STIs caused by bacteria including syphilis, gonorrhoea and chlamydia. These infections respond effectively to correct antibiotic treatment. see our STI information page for more on bacterial STIs.
Infections caused by bacteria and which can be cured or treated with antibiotics.
A barrier method is a physical barrier that prevents the exchange of bodily fluids (e.g. semen, vaginal fluid, saliva and blood). While barrier methods may be used as a contraceptive, they also prevent STIs by blocking the bodily fluids that carry infections . There are four main types of barrier methods: Insertive (male) condoms, receptive (female) condoms, dams and gloves.
Blood borne virus. A virus present in the blood which can be transmitted by blood to blood contact between individuals. Transmission can occur in a variety of ways including sharing needles and syringes, contamination of equipment used in tattooing or body piercing, accidents or injuries and in some instances through unprotected sex.Ssee our STI information page for more on viral STIs.
Body fluids (bodily fluids)
Fluids (liquids) within the body that are not blood e.g. vaginal secretions, semen, saliva, breast milk.
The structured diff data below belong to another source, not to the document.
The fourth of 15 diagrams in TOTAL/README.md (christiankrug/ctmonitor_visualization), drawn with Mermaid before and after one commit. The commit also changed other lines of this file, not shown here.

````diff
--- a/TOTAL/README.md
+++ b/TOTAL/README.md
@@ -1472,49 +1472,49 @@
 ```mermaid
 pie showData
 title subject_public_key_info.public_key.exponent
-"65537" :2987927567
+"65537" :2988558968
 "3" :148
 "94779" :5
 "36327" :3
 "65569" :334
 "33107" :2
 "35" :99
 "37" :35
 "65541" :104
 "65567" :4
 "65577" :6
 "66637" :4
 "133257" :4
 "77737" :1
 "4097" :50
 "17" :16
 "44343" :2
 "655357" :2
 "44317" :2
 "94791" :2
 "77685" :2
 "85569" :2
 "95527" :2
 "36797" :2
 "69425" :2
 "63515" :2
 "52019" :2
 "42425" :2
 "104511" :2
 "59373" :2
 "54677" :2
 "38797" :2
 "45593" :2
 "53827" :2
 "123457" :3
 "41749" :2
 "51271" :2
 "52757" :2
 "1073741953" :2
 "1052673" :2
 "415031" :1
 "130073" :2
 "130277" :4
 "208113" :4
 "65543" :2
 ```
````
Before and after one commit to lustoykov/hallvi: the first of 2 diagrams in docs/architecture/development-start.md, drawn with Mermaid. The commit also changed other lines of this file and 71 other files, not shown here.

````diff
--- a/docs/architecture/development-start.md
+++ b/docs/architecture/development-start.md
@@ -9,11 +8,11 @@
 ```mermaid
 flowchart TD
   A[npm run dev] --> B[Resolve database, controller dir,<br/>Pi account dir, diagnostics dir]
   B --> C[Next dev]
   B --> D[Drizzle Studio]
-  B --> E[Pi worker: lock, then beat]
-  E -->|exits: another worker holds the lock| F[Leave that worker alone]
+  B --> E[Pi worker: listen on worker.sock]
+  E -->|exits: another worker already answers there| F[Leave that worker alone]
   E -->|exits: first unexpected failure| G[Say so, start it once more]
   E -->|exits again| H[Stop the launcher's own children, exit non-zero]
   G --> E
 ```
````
A term used to describe the sexuality of people whose physical, romantic and/or emotional attractions are to people of both the same sex and the opposite sex.
Sexual activity outside of a traditional monogamous relationship.
A type of T-cell involved in protecting against viral, fungal and protozoal infections.
CD4 cell count
A blood test that is used to assess the state of the immune system. It is used to monitor HIV infection.
Someone who is celibate has made an active choice not to engage in sexual activity (this is different from being asexual (see Asexuality). This can be made for a manner of personal, or religious reasons.
The lower, cylindrical end of the womb that can be felt right inside the vagina. There is a narrow canal running through it connecting the womb with the vagina.
Flattening breast tissue in order to create a male-appearing chest. Some FTMs and transmen don’t bind at all due to comfort issues, because they may have small chests, or because they have undergone chest reconstruction surgery. Some use different methods of layering clothing to help hide their chests. Some bind only on certain occasions; some bind all the time.
Chlamydia is a sexually transmissible infection caused by the bacterium Chlamydia trachomatis. It can affect anyone and may infect the urethra, cervix, anus, throat or eyes. Chlamydia has reached epidemic proportions in Australia with over 82,500 cases diagnosed in 2014, 81% of which were amongst young people.
Most commonly an operation to remove the foreskin of the penis. Someone who has had a circumcision is referred to as circumcised, or ‘cut’. Can also refer to cutting of the the clitoral hood (see Female Circumcision).
Referring to an individual who has a gender identity which matches the gender they were assigned at birth.
Occurs when a person is forced to do something they do not agree with e.g. having sex, having tests, treatment or procedure.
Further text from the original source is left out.